DATA:
★ ★ ★

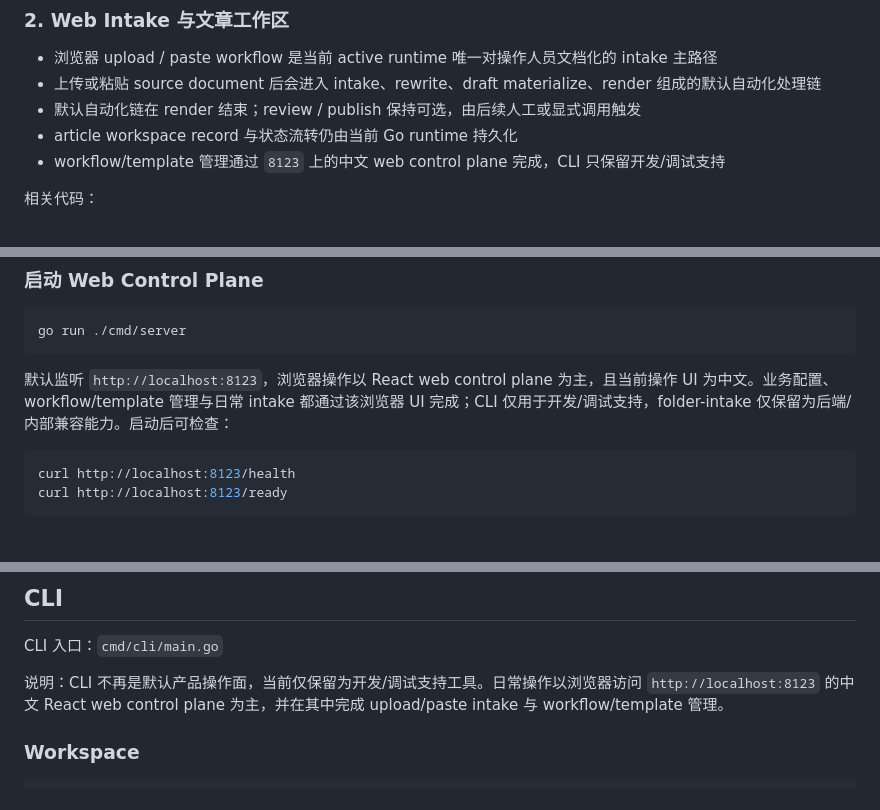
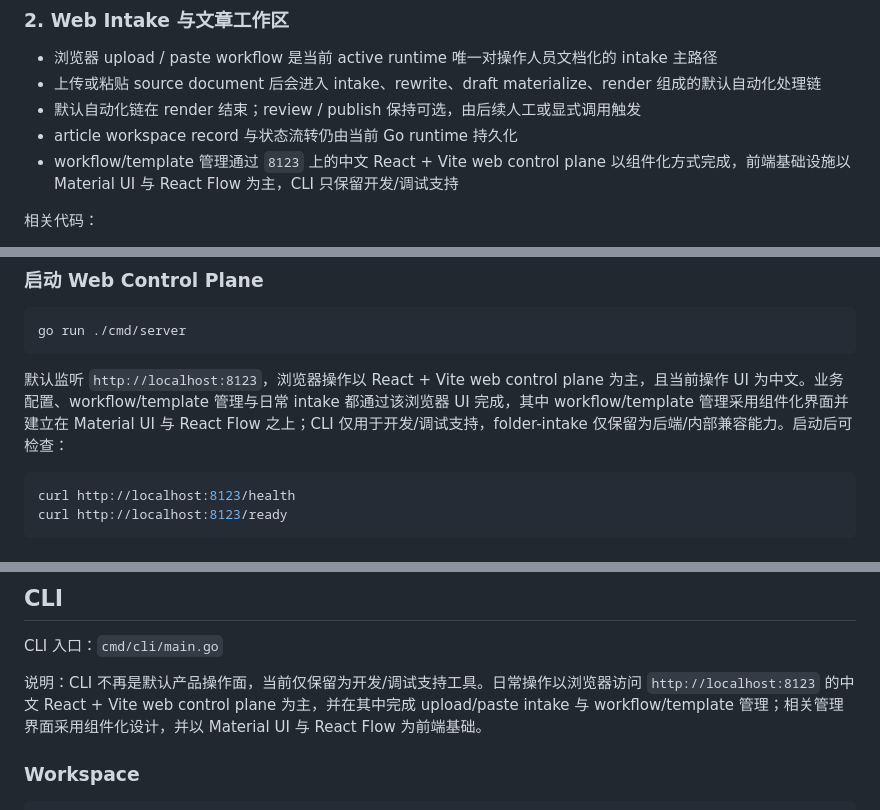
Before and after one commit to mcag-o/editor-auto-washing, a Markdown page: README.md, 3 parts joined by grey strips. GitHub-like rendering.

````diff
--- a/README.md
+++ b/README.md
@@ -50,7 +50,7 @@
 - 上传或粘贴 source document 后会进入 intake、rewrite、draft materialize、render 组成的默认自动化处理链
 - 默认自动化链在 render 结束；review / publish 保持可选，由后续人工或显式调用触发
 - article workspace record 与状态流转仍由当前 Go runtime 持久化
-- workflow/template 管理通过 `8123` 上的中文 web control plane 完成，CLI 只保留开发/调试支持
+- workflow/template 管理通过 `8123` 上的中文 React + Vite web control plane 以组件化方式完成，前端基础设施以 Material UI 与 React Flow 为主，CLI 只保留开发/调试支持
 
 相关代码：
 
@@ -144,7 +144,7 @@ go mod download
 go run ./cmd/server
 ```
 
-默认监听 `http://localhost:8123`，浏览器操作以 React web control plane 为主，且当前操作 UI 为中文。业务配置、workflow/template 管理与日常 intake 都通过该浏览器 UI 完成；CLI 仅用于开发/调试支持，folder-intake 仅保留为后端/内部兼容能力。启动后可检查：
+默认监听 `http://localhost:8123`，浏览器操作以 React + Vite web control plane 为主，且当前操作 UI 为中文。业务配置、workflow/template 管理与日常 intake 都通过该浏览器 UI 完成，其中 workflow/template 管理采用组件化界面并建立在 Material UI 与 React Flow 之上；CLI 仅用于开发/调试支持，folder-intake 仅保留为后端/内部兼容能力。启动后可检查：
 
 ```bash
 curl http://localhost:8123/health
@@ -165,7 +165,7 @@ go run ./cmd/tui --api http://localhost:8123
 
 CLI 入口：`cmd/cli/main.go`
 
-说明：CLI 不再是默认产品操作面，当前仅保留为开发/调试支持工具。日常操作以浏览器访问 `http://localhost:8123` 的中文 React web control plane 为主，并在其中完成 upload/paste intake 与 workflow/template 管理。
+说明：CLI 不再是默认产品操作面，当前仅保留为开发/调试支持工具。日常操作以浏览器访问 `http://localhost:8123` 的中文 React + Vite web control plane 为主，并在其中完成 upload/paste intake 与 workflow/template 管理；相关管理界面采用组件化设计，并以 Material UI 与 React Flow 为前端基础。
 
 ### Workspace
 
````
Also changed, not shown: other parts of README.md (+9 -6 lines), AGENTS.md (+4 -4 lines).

★ ★ ★

ASSIGNMENT: Omit every image. Quote each record exactly.

TASK RESULT:
Before and after one commit to mcag-o/editor-auto-washing, a Markdown page: README.md, 3 parts joined by grey strips. GitHub-like rendering.

````diff
--- a/README.md
+++ b/README.md
@@ -50,7 +50,7 @@
 - 上传或粘贴 source document 后会进入 intake、rewrite、draft materialize、render 组成的默认自动化处理链
 - 默认自动化链在 render 结束；review / publish 保持可选，由后续人工或显式调用触发
 - article workspace record 与状态流转仍由当前 Go runtime 持久化
-- workflow/template 管理通过 `8123` 上的中文 web control plane 完成，CLI 只保留开发/调试支持
+- workflow/template 管理通过 `8123` 上的中文 React + Vite web control plane 以组件化方式完成，前端基础设施以 Material UI 与 React Flow 为主，CLI 只保留开发/调试支持
 
 相关代码：
 
@@ -144,7 +144,7 @@ go mod download
 go run ./cmd/server
 ```
 
-默认监听 `http://localhost:8123`，浏览器操作以 React web control plane 为主，且当前操作 UI 为中文。业务配置、workflow/template 管理与日常 intake 都通过该浏览器 UI 完成；CLI 仅用于开发/调试支持，folder-intake 仅保留为后端/内部兼容能力。启动后可检查：
+默认监听 `http://localhost:8123`，浏览器操作以 React + Vite web control plane 为主，且当前操作 UI 为中文。业务配置、workflow/template 管理与日常 intake 都通过该浏览器 UI 完成，其中 workflow/template 管理采用组件化界面并建立在 Material UI 与 React Flow 之上；CLI 仅用于开发/调试支持，folder-intake 仅保留为后端/内部兼容能力。启动后可检查：
 
 ```bash
 curl http://localhost:8123/health
@@ -165,7 +165,7 @@ go run ./cmd/tui --api http://localhost:8123
 
 CLI 入口：`cmd/cli/main.go`
 
-说明：CLI 不再是默认产品操作面，当前仅保留为开发/调试支持工具。日常操作以浏览器访问 `http://localhost:8123` 的中文 React web control plane 为主，并在其中完成 upload/paste intake 与 workflow/template 管理。
+说明：CLI 不再是默认产品操作面，当前仅保留为开发/调试支持工具。日常操作以浏览器访问 `http://localhost:8123` 的中文 React + Vite web control plane 为主，并在其中完成 upload/paste intake 与 workflow/template 管理；相关管理界面采用组件化设计，并以 Material UI 与 React Flow 为前端基础。
 
 ### Workspace
 
````
Also changed, not shown: other parts of README.md (+9 -6 lines), AGENTS.md (+4 -4 lines).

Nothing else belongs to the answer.